Augustine comments on this verse: ‘You ask what you should offer: offer yourself. For what else does the Lord seek of you but you? Because of all earthly creatures he has made nothing better than you, he seeks yourself from yourself, because you have lost yourself’ . We are to be living sacrifices as we offer worship to our holy God by being channels of his compassion and love to the world.
How does this text testify to Jesus Christ?
‘Jesus himself is the long-anticipated Shepherd-King who has made peace with God. He has done it, however, not through the raw power of military deliverance but through “the blood of his cross” (Col 1:20). He did not come to destroy but to be destroyed, laying down his life for his sheep (John 10:15). He now rules over his people in perfect justice and abundant mercy, empowering his people, by his Spirit, to walk humbly in his just and merciful ways (1 John 2:6) – the very life Israel in Micah’s day had abandoned’ . It is through Christ’s death and resurrection – the sacrifice not of our firstborn, but the sacrifice of God’s firstborn – that we have hope and forgiveness for our sins (Col 2:13).
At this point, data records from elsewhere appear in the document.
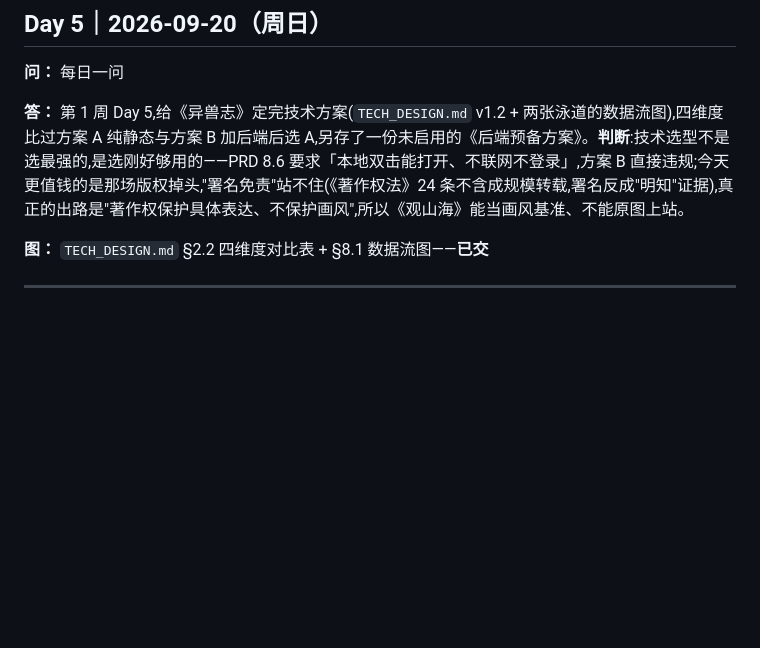
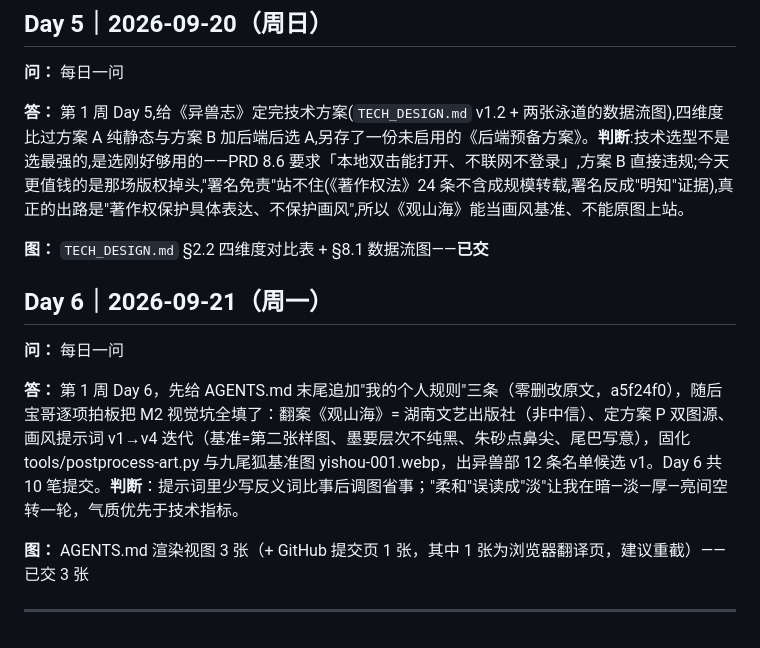
Before and after one commit to Simple-superhero-678/vibe-coding-100, a Markdown page: checkin/2026-09.md, the part around the change. GitHub-like rendering; blank space fills up the shorter version.

Commit message:
Day 6｜补 2026-09-21 成长记录笔记与月度索引
- checkin/notes/2026-09-21成长记录笔记.md：Day 6 打卡笔记（09-22 一早写完并回流 ima 后入库）
- checkin/2026-09.md：月度索引补 Day 6 一行

说明：这两处属 Day 6 遗留的收尾，与 Day 7 的 MVP 主线分开提交。

```diff
--- a/checkin/2026-09.md
+++ b/checkin/2026-09.md
@@ -46,4 +46,12 @@
 
 **图：** `TECH_DESIGN.md` §2.2 四维度对比表 + §8.1 数据流图——**已交**
 
+## Day 6｜2026-09-21（周一）
+
+**问：** 每日一问
+
+**答：** 第 1 周 Day 6，先给 AGENTS.md 末尾追加"我的个人规则"三条（零删改原文，a5f24f0），随后宝哥逐项拍板把 M2 视觉坑全填了：翻案《观山海》= 湖南文艺出版社（非中信）、定方案 P 双图源、画风提示词 v1→v4 迭代（基准=第二张样图、墨要层次不纯黑、朱砂点鼻尖、尾巴写意），固化 tools/postprocess-art.py 与九尾狐基准图 yishou-001.webp，出异兽部 12 条名单候选 v1。Day 6 共 10 笔提交。**判断**：提示词里少写反义词比事后调图省事；"柔和"误读成"淡"让我在暗—淡—厚—亮间空转一轮，气质优先于技术指标。
+
+**图：** AGENTS.md 渲染视图 3 张（+ GitHub 提交页 1 张，其中 1 张为浏览器翻译页，建议重截）——已交 3 张
+
 ---
```
Also changed, not shown: checkin/notes/2026-09-21成长记录笔记.md (added, +9 -0 lines).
- Psalm 40
- Hosea 6:4-6
- Romans 12:1-21
- Hebrews 10:5-10
- Thomas C. Oden (Editor), Ancient Christian Commentary on Scripture: XIV The Twelve Prophets, 2003. Digital edition.
- The ESV Gospel Transformation Bible, 2013. Digital Edition.